Commas: They're Not Just For English Majors Anymore.
 
Getting Started
 
Here's the first key idea:

Learn to justify each comma you use.

Everything in this site is based on this principle. The approach is two-part:

  • First, during the draft stage, read your sentences aloud, or at least slowly enough so that an audience could understand you easily. As you read, place commas where you think they go - trust your instincts. Admit it - that's probably what you do now, anyway. And don't think you'll avoid comma errors by avoiding using commas altogether.
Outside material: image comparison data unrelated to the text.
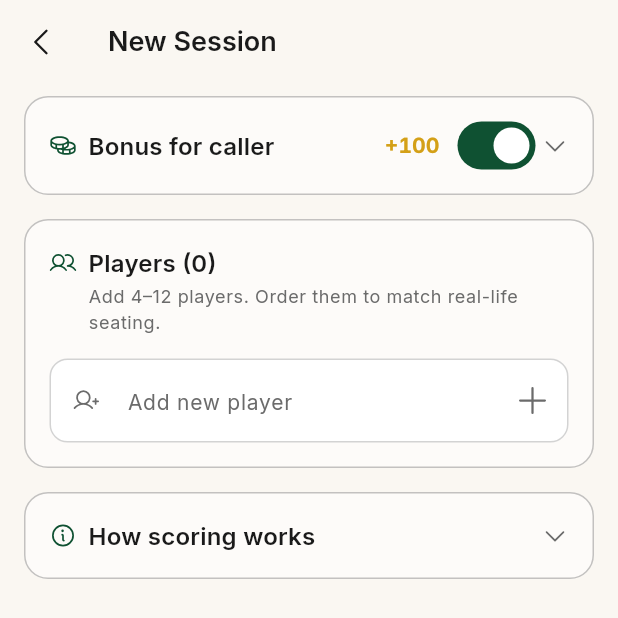
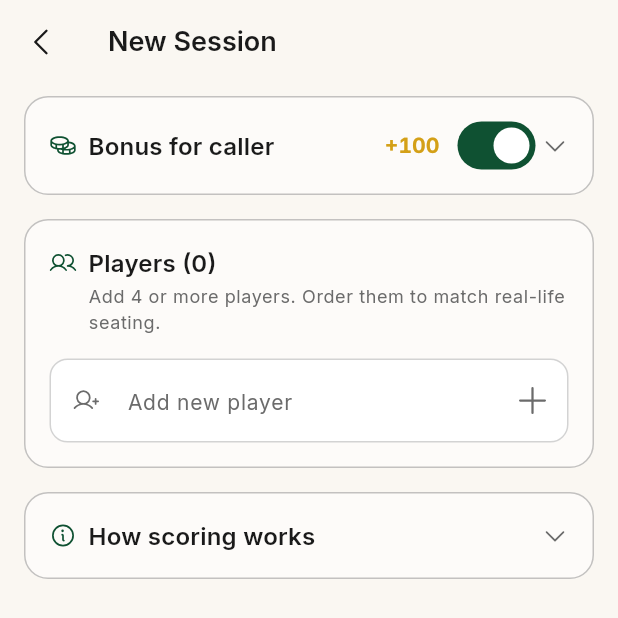
Before and after one commit to appstonelabgit/black-queen-scorer, a Flutter app: the SessionSetupScreen screen opened by its route, on a phone screen of 412 x 824 dp, the top half of it. Run offline on Flutter 3.47's test engine with Material 3 defaults, Android fonts, the phone set to English and light mode, and no system bars; our stand-ins replace app_links, firebase_auth, firebase_core, firebase_database, flutter_riverpod, go_router and 7 more; missing offline and left inert: apsl_ads; accounts and stored records are empty; network calls fail.

Commit message:
feat(setup): remove the 12-player upper limit
Players can now add any number of participants (minimum 4 to start, no
maximum). Drops the cap from selection, add-new, and start-validation,
and updates the copy from "4–12 players" to "4 or more".

Co-Authored-By: Claude Opus 4.8 (1M context) <noreply@anthropic.com>

```diff
--- a/lib/features/home/home_screen.dart
+++ b/lib/features/home/home_screen.dart
@@ -533,7 +533,7 @@ class _WelcomeHint extends StatelessWidget {
                         color: scheme.onSurface)),
                 const SizedBox(height: 2),
                 Text(
-                  'Add 4–12 players, pick a bonus, start tallying rounds.',
+                  'Add 4 or more players, pick a bonus, start tallying rounds.',
                   style: text.bodySmall
                       ?.copyWith(color: scheme.onSurfaceVariant),
                 ),
--- a/lib/features/session_setup/session_setup_screen.dart
+++ b/lib/features/session_setup/session_setup_screen.dart
@@ -50,7 +50,7 @@ class _SessionSetupScreenState extends ConsumerState<SessionSetupScreen> {
     super.dispose();
   }
 
-  bool get _canStart => _selected.length >= 4 && _selected.length <= 12;
+  bool get _canStart => _selected.length >= 4;
 
   void _toggle(String name) {
     setState(() {
@@ -59,7 +59,6 @@ class _SessionSetupScreenState extends ConsumerState<SessionSetupScreen> {
       if (existing >= 0) {
         _selected.removeAt(existing);
       } else {
-        if (_selected.length >= 12) return;
         _selected.add(name);
       }
     });
@@ -92,7 +91,7 @@ class _SessionSetupScreenState extends ConsumerState<SessionSetupScreen> {
       if (!_available.any((p) => p.toLowerCase() == lower)) {
         _available.insert(0, raw);
       }
-      if (_selected.length < 12) _selected.add(raw);
+      _selected.add(raw);
       _newPlayerCtrl.clear();
     });
     _newPlayerFocus.requestFocus();
@@ -263,16 +262,12 @@ class _PlayersSection extends StatelessWidget {
       unselected.add(p);
     }
 
-    final atMax = selected.length >= 12;
-
     return _Section(
       icon: PhosphorIconsRegular.users,
       title: 'Players (${selected.length})',
-      subtitle: atMax
-          ? 'That\'s the max of 12. Remove someone to swap in another.'
-          : selected.isEmpty
-              ? 'Add 4–12 players. Order them to match real-life seating.'
-              : 'Drag to match real-life seating — makes picking teammates faster.',
+      subtitle: selected.isEmpty
+          ? 'Add 4 or more players. Order them to match real-life seating.'
+          : 'Drag to match real-life seating — makes picking teammates faster.',
       child: Column(
         crossAxisAlignment: CrossAxisAlignment.stretch,
         children: [
@@ -316,7 +311,6 @@ class _PlayersSection extends StatelessWidget {
                   PlayerChip(
                     name: p,
                     selected: false,
-                    enabled: !atMax,
                     onTap: () => onToggle(p),
                   ),
               ],
@@ -326,20 +320,19 @@ class _PlayersSection extends StatelessWidget {
           TextField(
             controller: controller,
             focusNode: focusNode,
-            enabled: !atMax,
             textCapitalization: TextCapitalization.words,
             textInputAction: TextInputAction.done,
             decoration: InputDecoration(
-              hintText: atMax ? 'Maximum 12 players' : Strings.addNewPlayer,
+              hintText: Strings.addNewPlayer,
               prefixIcon:
                   const Icon(PhosphorIconsRegular.userPlus, size: 18),
               suffixIcon: IconButton(
                 tooltip: 'Add',
                 icon: const Icon(PhosphorIconsRegular.plus),
-                onPressed: atMax ? null : onSubmitNew,
+                onPressed: onSubmitNew,
               ),
             ),
-            onSubmitted: atMax ? null : (_) => onSubmitNew(),
+            onSubmitted: (_) => onSubmitNew(),
           ),
         ],
       ),
@@ -647,11 +640,8 @@ class _Footer extends StatelessWidget {
   Widget build(BuildContext context) {
     final text = Theme.of(context).textTheme;
     final scheme = Theme.of(context).colorScheme;
-    final hint = count < 4
-        ? 'Pick at least ${4 - count} more'
-        : count > 12
-            ? 'Max 12 players'
-            : 'Ready to start';
+    final hint =
+        count < 4 ? 'Pick at least ${4 - count} more' : 'Ready to start';
 
     return Container(
       padding: const EdgeInsets.fromLTRB(
```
For this exercise, go ahead and put the commas where you "hear" them.
  • The second part - and this is the part we're here to learn - is that you go back while proofreading and JUSTIFY every single comma you used, according to rules you know (or are about to learn).


  • If you know the reasons to use commas and can't think of a reason a comma SHOULD be there, then it's probably best to leave it out.



    this site's official disclaimer!:

    This approach will not cover every single situation, but it should help you in most cases.
     

    This tutorial will work best of you have the printable handout in front of you. If you have one, follow along.  If not, print it out (if possible) and come back here.
     
     

    next (IE)


    IE: Introductory Elements

    CE: Contrasting Elements

    2IC: Two Independent Clauses

    CA: Compound or Coordinate Adjectives

    NRE: Non-Restrictive Elements


    A Few Other Situations (quotations, lists, etc.)